In this issue

Genealogy tree

How to create your academic genealogy.

By David Chiriboga, PhD

For over a year, the Membership Committee (Lynn Snow, PhD; Allison Jahn, PhD; and I abetted by Yaritza Carmona), with consultation from other members of the Div. 20 Executive Committee have been working on a project designed to create a genealogy tree for Div. 20 members. This project was inspired by a 1992 booklet created as part of the celebration of APA's centennial meeting. The authors were Elizabeth A. L. Stine, Jennifer Ruh and Jennifer Hindman. While these authors noted that intellectual genealogies often have problems due to the complex nature of the mentoring process, they hoped that the booklet would help readers understand something of how geropsychology has developed.
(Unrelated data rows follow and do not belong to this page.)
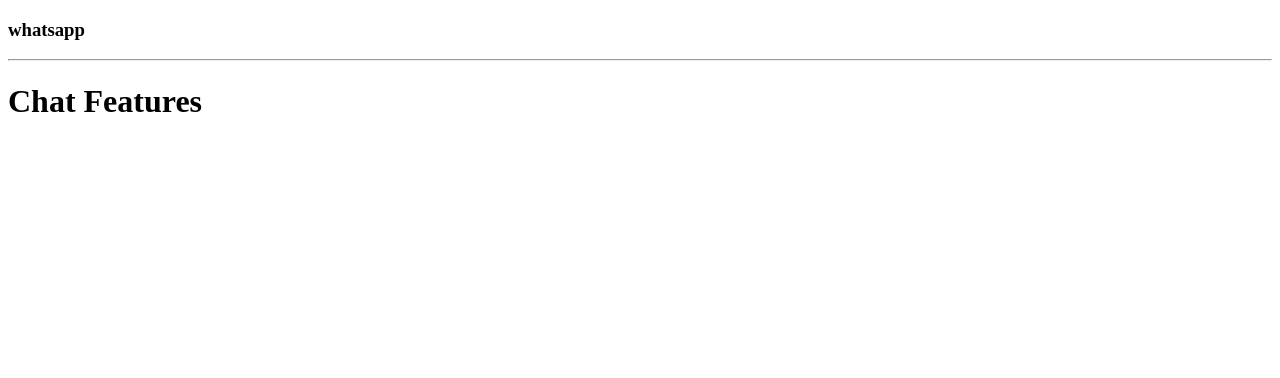
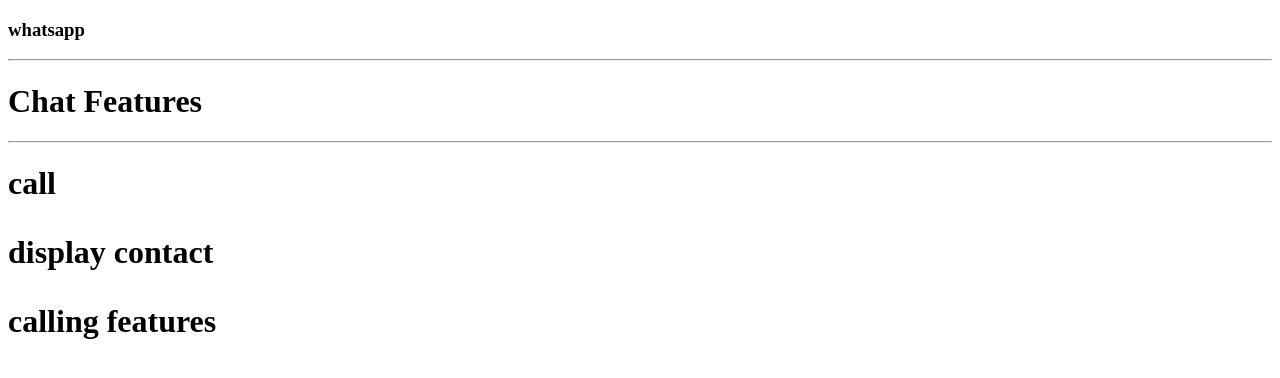
Before and after one commit to shameenabeegum/july, a plain HTML site: page index.html in a window 1280 px wide. Drawn offline with Linux system fonts and the light colour scheme.

Commit message:
call log

```diff
--- a/index.html
+++ b/index.html
@@ -16,6 +16,10 @@
         <h3>whatsapp<h3>
         <hr>
         <h1>Chat Features<h1>
+        <hr>
+        <h1>call<h1>
+        <p>display contact</p>
+        <p>calling features</p>
 
     </body>
 </html>
```
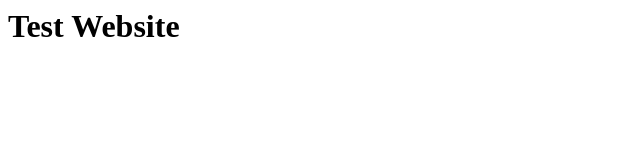
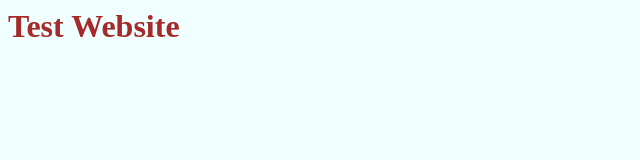
Before and after one commit to coleTitze/rpiTestWebApp, a plain HTML site: page templates/index.html in a window 1280 px wide. Shown: the whole page, without its empty margins (0-640 px from the left). Drawn offline with Linux system fonts and the light colour scheme.

Commit message:
added css file

```diff
--- /dev/null
+++ b/static/style.css
@@ -0,0 +1,4 @@
+body {
+    background: azure;
+    color: brown;
+}
--- a/templates/index.html
+++ b/templates/index.html
@@ -1,4 +1,7 @@
 <html>
+<head>
+<link rel="stylesheet" href='/static/style.css' />
+</head>
 <body>
 <h1>Test Website</h1>
 </body>
```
They commented that “the psychology of aging tends to be less compartmentalized in its approach to research problems, having avoided the intellectual bias in mainstream psychology of a separation between social and biological influences on behavior.” The academic genealogy approach was thus felt to help in clarifying the development of ideas.

The present project represents an effort to update the 1992 booklet, and, in doing so, make use of new software explicitly designed to capture the complexities of an individual's intellectual heritage. For example, the software allows one to include details concerning the institution where you received your doctoral degree and list your academic appointments since obtaining that degree. It allows you to list your academic mentors, who may not necessarily have held appointments at your doctoral institution, as well as those whom you yourself have trained (you can even list examples of your own publications, if you so desire).

The procedure for making entries is relatively simple:

The first step is to register (create username and password).

The next step is to search for your name. The easiest way is probably to look at the top of the form, where there is a search bar. Just type in your name. You may already exist in the database, or there might even be someone who has your name who has already been entered (note that lots of groups are entering data at the academic tree site, not just those of us in Div. 20).

If the search engine does not find a matching name, you can click to add your information. You will have the option of adding not only past and present positions (with dates), but information on research areas, home page, even link to a photograph.

Note that if the computer informs you that the person already exists (yourself or the name of a mentor or mentee), you can add information or edit. Click on “Yes, I meant this person.” Otherwise, if person does not exist in the software program, you add the person: Click on “Add Person.”

Keep in mind that, at this stage, you can add a number of details, such as various positions not only you but your mentor/mentee has held or currently holds. If you or a mentor or mentee already exists, you can click on “options” under the person's name to add details on parents and children [look at the left side of the screen after clicking the options icon]. You can also come back at some later point and add details.

Note that the genealogy program refers to mentors as “parents” (e.g., chair of your doctoral thesis, colleagues who have mentored you; in a pull-down screen you are asked to identify the type of relationship), and “children” (people you have mentored, especially doctoral students).

When entering mentors, you may find that some already-listed mentors may not have information concerning who their own mentors are, and you yourself may not know. And actually the existing information can be misleading. For example, Bernice Neugarten was my mentor at the University of Chicago, but at present, the genealogy tree lists her as being at Northwestern (where she went after she was forced to retire from Chicago), since someone from the NeuroTree group had already entered her into the system. At some point, we may try to do a bit of research on this, to clean up timelines, etc. If you have time to review other folks listed on the tree and can fill in missing information, it would be much appreciated. Also note that you can edit information, just in case you make a mistake. But, take care the first time to avoid mistakes.

In conclusion, all of us on your executive committee hope that this is not only a fun exercise but something that could be useful as well. For example, the program can compute “distance” (number of steps separating) any two individuals listed in the tree. The tree could also be used to trace the development of ideas in geropsychology, etc. If you run into difficulties, you can contact me.